Let users know you're listening
Again for good measure: Your users are doing you a favor by providing feedback! Thank them in your release notes or new feature announcements, and send personal emails to express your appreciation for their time and interest in your product. Even (and especially!) when it comes to negative feedback.
Nike + Run Club experienced this firsthand when they redesigned their popular running app in 2016. To say users were unhappy is an understatement - Nike's app store listings and social media pages were inundated with angry users who were missing favorite features, didn't like the new UI, or lost personal data.
Today, the Nike+ Run Club app is currently ranked #15 of all health and fitness apps in the Apple App Store, with nearly 190,000 reviews and a 4.8-star rating.
So what turned things around was the Nike+ team's response to all this user feedback.
Nearly every social media post and negative review received a detailed response from the team, demonstrating their commitment to fixing the problem and making sure the app met the needs of their users.

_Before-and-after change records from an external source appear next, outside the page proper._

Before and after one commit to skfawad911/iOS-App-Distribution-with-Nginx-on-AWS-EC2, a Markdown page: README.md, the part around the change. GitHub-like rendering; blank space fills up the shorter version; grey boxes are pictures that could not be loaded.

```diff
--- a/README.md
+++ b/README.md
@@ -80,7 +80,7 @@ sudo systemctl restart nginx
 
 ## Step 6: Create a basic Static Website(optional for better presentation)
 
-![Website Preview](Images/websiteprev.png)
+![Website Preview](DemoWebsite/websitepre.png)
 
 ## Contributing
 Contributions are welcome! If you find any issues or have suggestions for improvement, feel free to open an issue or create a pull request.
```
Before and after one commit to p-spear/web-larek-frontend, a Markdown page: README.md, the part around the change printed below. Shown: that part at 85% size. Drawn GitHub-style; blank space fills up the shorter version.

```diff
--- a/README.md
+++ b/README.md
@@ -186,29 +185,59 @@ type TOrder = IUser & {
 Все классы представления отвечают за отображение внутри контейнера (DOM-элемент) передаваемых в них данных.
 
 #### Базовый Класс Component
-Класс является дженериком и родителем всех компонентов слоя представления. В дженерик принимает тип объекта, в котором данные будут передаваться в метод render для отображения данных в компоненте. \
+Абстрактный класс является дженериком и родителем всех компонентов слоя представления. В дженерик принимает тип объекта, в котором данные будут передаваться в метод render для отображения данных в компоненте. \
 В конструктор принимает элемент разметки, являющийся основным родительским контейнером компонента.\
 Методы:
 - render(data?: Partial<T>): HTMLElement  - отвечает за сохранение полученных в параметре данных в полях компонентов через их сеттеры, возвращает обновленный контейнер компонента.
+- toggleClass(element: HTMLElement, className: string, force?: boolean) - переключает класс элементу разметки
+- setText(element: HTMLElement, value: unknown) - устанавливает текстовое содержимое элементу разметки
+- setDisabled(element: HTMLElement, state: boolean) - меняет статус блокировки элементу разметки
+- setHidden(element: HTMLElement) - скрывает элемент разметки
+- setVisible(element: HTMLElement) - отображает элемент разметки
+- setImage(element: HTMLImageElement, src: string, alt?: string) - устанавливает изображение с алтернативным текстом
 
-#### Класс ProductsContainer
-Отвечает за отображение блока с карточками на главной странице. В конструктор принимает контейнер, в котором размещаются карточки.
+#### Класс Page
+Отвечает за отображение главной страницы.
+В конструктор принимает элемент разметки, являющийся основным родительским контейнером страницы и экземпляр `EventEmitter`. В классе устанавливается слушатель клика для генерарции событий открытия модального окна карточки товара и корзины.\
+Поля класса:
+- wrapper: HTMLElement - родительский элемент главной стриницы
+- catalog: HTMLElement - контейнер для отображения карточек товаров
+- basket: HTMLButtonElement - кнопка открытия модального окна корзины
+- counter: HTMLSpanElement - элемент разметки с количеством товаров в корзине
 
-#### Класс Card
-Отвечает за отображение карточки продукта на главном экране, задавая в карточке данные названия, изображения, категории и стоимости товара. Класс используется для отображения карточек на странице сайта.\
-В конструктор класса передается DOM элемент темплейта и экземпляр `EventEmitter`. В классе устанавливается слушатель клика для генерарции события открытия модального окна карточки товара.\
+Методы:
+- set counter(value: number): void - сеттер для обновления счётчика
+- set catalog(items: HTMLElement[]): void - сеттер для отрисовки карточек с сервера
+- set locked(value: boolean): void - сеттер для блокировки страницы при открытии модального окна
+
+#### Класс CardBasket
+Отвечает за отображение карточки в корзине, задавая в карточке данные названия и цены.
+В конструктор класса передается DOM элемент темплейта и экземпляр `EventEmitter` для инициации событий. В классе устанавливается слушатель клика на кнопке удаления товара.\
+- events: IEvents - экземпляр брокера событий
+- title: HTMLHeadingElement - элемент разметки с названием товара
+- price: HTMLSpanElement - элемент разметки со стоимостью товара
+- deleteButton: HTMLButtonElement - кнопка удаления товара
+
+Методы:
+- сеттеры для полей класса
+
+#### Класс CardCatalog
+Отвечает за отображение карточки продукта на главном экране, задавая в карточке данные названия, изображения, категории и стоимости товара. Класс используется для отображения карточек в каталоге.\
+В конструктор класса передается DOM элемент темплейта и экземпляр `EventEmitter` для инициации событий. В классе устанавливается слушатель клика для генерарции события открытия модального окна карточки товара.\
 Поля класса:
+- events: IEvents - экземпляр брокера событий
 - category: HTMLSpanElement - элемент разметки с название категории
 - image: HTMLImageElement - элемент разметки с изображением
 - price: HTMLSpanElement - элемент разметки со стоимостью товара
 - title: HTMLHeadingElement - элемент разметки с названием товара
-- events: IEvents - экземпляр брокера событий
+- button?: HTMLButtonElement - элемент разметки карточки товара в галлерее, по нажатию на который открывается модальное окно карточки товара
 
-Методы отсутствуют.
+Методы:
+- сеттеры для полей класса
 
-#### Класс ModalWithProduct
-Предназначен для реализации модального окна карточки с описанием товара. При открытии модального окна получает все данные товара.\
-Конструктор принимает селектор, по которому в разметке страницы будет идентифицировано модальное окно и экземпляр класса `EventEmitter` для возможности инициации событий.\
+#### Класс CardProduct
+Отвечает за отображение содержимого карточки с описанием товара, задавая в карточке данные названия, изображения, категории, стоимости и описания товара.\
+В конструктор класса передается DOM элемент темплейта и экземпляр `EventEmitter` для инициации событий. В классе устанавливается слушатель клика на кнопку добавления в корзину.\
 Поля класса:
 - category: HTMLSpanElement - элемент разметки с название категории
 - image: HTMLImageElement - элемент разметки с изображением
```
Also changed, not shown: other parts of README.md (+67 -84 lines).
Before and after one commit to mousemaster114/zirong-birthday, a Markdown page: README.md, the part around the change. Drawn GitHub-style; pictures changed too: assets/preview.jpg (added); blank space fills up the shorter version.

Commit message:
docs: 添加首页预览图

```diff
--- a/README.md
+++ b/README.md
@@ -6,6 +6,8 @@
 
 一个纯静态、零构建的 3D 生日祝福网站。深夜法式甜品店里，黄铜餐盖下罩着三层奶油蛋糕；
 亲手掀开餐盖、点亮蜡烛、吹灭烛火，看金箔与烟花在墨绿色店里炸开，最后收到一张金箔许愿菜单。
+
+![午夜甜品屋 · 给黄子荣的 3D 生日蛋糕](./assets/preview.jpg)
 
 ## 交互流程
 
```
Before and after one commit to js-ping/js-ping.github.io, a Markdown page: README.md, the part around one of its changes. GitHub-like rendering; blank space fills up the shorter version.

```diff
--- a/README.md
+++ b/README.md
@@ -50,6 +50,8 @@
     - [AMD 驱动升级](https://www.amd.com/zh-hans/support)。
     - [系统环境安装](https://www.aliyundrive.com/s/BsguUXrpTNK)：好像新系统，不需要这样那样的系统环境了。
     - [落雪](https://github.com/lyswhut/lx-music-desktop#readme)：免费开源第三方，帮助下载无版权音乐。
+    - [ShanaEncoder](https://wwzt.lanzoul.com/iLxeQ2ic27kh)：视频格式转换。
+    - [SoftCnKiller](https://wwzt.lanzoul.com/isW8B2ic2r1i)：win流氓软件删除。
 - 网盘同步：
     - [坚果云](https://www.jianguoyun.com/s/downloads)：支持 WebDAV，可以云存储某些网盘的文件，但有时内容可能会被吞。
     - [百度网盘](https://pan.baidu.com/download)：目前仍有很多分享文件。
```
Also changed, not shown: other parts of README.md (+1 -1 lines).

They made announcements and wrote blog posts thanking users for their verbal feedback and making sure that each of their comments was heard and taken to heart.
Users need to know that their feedback will not fall on deaf ears. Even if your app isn't perfect, they'll be happy to know that you care about their experience and want to make the best app for them.
How to measure app user feedback?
After you get feedback from your mobile users, you need to act on it.
Otherwise, your users will feel that their opinions don't matter and that you're not interested in creating a better experience for them. That's why you should.
Make the right metrics tell you actual performance if your promotion
Focus on things that are easy to measure and track the right metrics: the
- Percentage of purchases made via mobile devices
- Number of mobile visits
- Time spent on site on mobile devices vs. your site
- Number of daily installs and their sources
- Measure the effectiveness of your marketing program
For example, if you use NPS, you will be able to determine how many users like your app or features, etc., whereas if you don't use it, you will have to search for common stressors in the feedback, such as: many people complaining about bugs or being unhappy with how slow the app is, etc.
Encourage ongoing user feedback
To encourage users to provide ongoing feedback, create feedback channels within the application experience. Come up with a schedule that is triggered by the user's actions.
For example, ask for a review when they have used the app for 10 days. After three months of active use, ask them to update their reviews.
Ultimately, you should summarize, categorize and analyze the feedback data to identify issues in the product and prioritize them. This way, you can adjust your product roadmap accordingly.
If necessary, you can conduct further user surveys and interviews to plan your next development and release plans.